**Directions for this task:**
In which lines of the data does the string "predictor" appear? Copy every one.

**Records provided:**

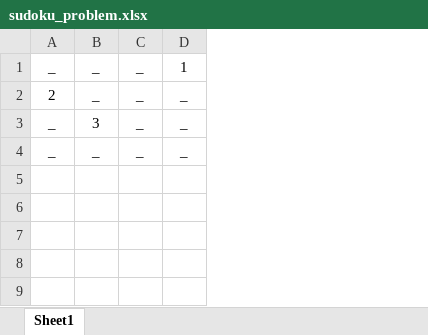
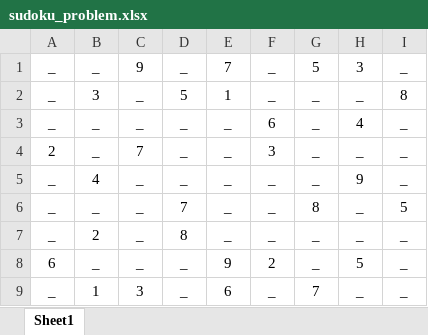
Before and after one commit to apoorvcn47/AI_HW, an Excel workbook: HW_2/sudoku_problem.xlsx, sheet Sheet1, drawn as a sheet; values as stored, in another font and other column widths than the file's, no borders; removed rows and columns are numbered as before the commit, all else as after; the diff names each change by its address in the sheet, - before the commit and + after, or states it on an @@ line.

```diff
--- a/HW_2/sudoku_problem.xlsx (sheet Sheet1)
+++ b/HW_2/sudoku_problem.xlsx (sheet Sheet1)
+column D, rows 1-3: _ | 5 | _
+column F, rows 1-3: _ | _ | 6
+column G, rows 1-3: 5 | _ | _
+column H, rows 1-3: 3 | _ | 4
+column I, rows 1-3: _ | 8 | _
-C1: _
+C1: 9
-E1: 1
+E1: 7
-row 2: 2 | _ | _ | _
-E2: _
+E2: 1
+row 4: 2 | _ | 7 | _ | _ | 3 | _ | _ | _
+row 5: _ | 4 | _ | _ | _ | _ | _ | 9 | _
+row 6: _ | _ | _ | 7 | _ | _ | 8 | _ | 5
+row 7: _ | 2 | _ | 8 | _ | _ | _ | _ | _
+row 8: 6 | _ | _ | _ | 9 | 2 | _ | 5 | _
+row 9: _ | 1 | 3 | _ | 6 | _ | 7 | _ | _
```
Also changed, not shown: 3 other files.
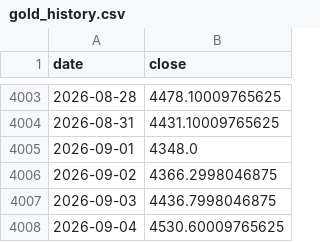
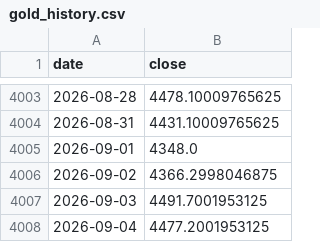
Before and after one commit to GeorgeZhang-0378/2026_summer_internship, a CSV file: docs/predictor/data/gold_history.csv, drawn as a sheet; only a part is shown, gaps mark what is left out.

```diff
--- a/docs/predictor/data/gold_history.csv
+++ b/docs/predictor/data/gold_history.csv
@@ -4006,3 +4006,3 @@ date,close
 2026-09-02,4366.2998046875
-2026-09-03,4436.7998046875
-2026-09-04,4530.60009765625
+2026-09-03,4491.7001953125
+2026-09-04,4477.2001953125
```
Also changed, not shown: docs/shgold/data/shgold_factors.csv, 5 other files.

**Exercise output:**
Before and after one commit to GeorgeZhang-0378/2026_summer_internship, a CSV file: docs/predictor/data/gold_history.csv, drawn as a sheet; only a part is shown, gaps mark what is left out.
--- a/docs/predictor/data/gold_history.csv
+++ b/docs/predictor/data/gold_history.csv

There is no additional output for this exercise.